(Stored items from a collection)
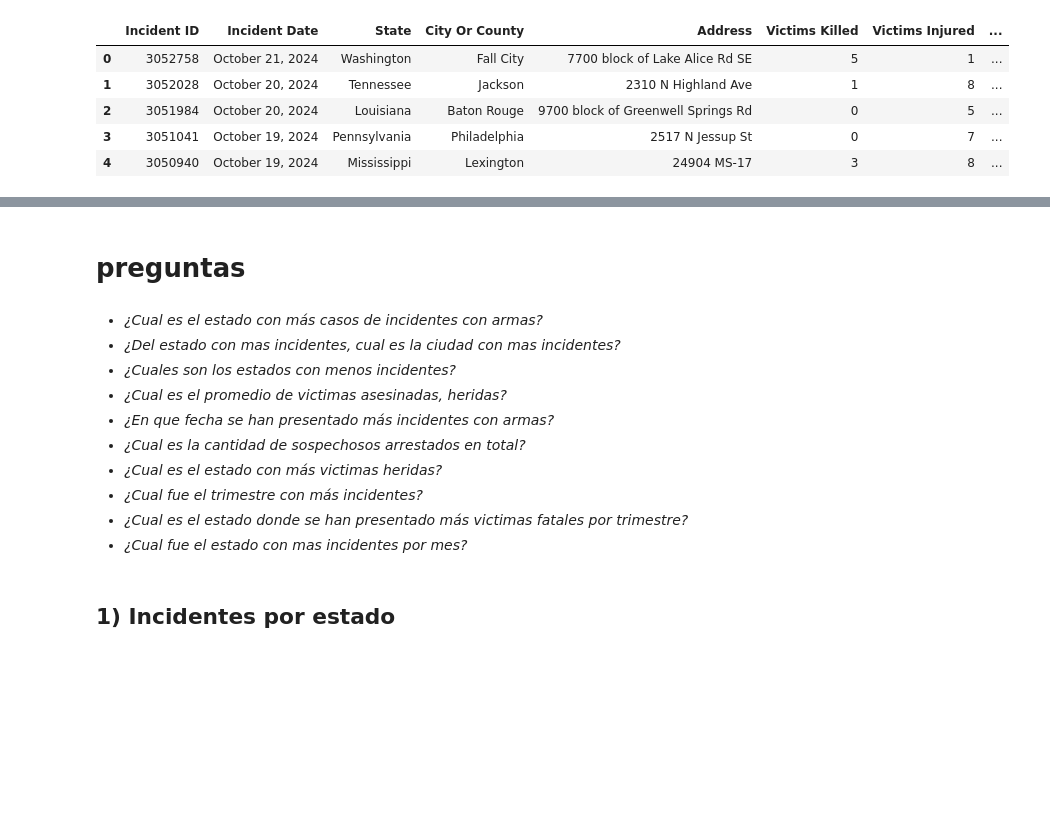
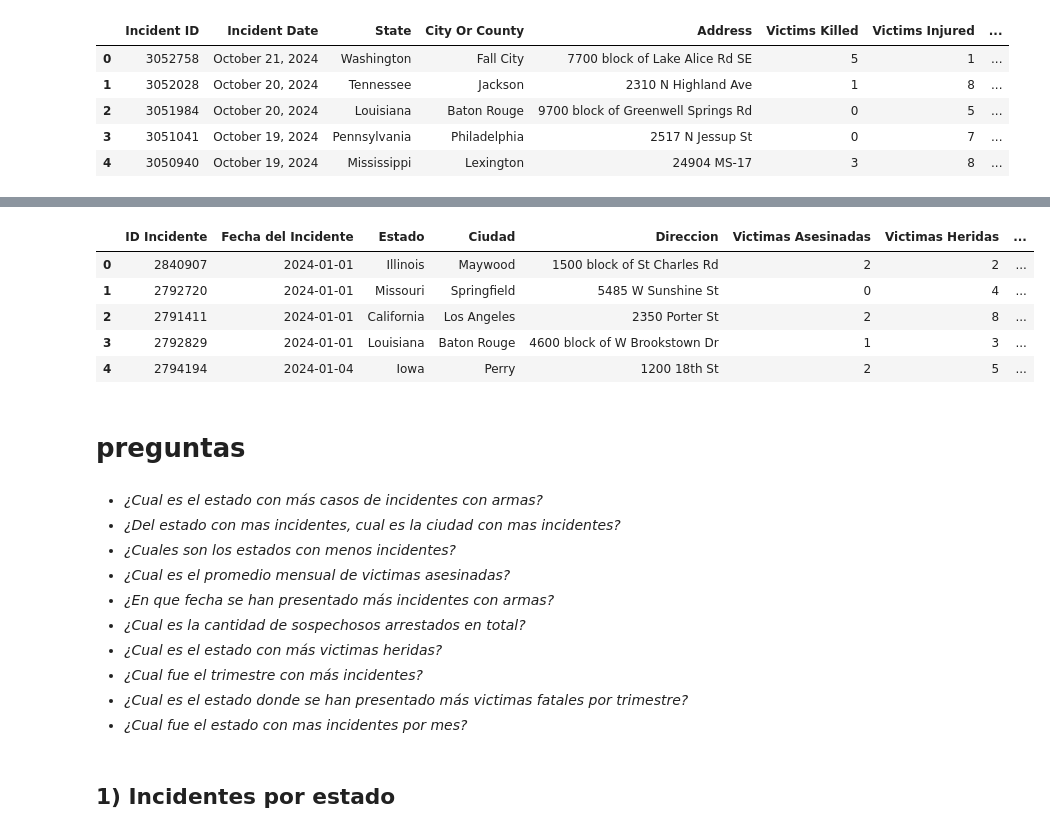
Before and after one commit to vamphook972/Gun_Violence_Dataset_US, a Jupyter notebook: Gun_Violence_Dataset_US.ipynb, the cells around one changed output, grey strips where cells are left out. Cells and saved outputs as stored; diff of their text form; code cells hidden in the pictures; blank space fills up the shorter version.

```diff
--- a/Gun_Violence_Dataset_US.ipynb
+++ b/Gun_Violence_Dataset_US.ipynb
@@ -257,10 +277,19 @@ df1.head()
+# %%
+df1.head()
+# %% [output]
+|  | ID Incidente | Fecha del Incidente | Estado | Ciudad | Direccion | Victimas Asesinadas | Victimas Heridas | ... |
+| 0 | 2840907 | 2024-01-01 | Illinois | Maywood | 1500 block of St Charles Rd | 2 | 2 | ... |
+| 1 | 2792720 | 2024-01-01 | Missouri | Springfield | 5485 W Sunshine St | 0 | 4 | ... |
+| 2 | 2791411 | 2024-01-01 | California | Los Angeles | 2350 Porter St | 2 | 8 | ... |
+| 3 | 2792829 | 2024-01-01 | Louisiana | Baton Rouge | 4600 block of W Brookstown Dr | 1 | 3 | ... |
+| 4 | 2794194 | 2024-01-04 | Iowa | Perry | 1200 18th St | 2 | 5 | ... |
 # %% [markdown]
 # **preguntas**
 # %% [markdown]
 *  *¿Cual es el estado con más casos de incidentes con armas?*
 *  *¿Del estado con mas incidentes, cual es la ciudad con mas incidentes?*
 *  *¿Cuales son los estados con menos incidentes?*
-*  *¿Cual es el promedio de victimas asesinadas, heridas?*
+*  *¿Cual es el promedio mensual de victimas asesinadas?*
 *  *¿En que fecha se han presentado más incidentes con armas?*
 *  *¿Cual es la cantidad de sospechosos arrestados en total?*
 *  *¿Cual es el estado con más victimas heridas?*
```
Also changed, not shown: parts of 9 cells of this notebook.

### EXERCISE PROMPT
Once the pictures are removed, set down what remains of the entries above exactly.

### SOLUTION FOR THIS TASK
Before and after one commit to vamphook972/Gun_Violence_Dataset_US, a Jupyter notebook: Gun_Violence_Dataset_US.ipynb, the cells around one changed output, grey strips where cells are left out. Cells and saved outputs as stored; diff of their text form; code cells hidden in the pictures; blank space fills up the shorter version.

```diff
--- a/Gun_Violence_Dataset_US.ipynb
+++ b/Gun_Violence_Dataset_US.ipynb
@@ -257,10 +277,19 @@ df1.head()
+# %%
+df1.head()
+# %% [output]
+|  | ID Incidente | Fecha del Incidente | Estado | Ciudad | Direccion | Victimas Asesinadas | Victimas Heridas | ... |
+| 0 | 2840907 | 2024-01-01 | Illinois | Maywood | 1500 block of St Charles Rd | 2 | 2 | ... |
+| 1 | 2792720 | 2024-01-01 | Missouri | Springfield | 5485 W Sunshine St | 0 | 4 | ... |
+| 2 | 2791411 | 2024-01-01 | California | Los Angeles | 2350 Porter St | 2 | 8 | ... |
+| 3 | 2792829 | 2024-01-01 | Louisiana | Baton Rouge | 4600 block of W Brookstown Dr | 1 | 3 | ... |
+| 4 | 2794194 | 2024-01-04 | Iowa | Perry | 1200 18th St | 2 | 5 | ... |
 # %% [markdown]
 # **preguntas**
 # %% [markdown]
 *  *¿Cual es el estado con más casos de incidentes con armas?*
 *  *¿Del estado con mas incidentes, cual es la ciudad con mas incidentes?*
 *  *¿Cuales son los estados con menos incidentes?*
-*  *¿Cual es el promedio de victimas asesinadas, heridas?*
+*  *¿Cual es el promedio mensual de victimas asesinadas?*
 *  *¿En que fecha se han presentado más incidentes con armas?*
 *  *¿Cual es la cantidad de sospechosos arrestados en total?*
 *  *¿Cual es el estado con más victimas heridas?*
```
Also changed, not shown: parts of 9 cells of this notebook.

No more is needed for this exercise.